Task brief
Return all lines from the listing below that include the word "Gateway".

Dataset extract
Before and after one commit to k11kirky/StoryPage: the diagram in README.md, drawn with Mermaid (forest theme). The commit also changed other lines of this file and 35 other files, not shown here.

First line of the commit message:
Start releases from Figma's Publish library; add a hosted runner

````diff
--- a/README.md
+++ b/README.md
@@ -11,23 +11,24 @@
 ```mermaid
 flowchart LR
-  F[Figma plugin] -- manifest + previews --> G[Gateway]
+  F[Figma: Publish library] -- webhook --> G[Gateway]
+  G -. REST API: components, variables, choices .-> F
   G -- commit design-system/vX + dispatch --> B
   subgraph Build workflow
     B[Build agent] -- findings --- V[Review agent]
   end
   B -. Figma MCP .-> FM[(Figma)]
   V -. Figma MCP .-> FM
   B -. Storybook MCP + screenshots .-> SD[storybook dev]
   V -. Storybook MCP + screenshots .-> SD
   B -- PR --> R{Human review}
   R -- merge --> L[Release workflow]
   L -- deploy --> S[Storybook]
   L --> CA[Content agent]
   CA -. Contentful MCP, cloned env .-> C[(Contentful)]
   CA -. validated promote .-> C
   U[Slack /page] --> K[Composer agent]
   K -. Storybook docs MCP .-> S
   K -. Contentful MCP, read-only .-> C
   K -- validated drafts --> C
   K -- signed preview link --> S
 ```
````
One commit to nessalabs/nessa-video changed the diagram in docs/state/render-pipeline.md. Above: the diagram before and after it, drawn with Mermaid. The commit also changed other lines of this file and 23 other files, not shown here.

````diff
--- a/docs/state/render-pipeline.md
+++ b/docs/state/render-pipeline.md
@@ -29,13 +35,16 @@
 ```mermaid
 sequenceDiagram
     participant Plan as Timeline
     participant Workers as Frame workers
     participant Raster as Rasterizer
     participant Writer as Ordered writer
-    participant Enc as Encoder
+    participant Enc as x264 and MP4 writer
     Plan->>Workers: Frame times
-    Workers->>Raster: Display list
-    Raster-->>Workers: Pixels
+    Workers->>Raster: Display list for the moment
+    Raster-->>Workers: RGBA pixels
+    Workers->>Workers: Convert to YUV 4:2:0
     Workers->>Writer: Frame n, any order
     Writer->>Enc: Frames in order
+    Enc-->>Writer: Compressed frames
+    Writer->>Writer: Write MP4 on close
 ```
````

Result
-  F[Figma plugin] -- manifest + previews --> G[Gateway]
+  F[Figma: Publish library] -- webhook --> G[Gateway]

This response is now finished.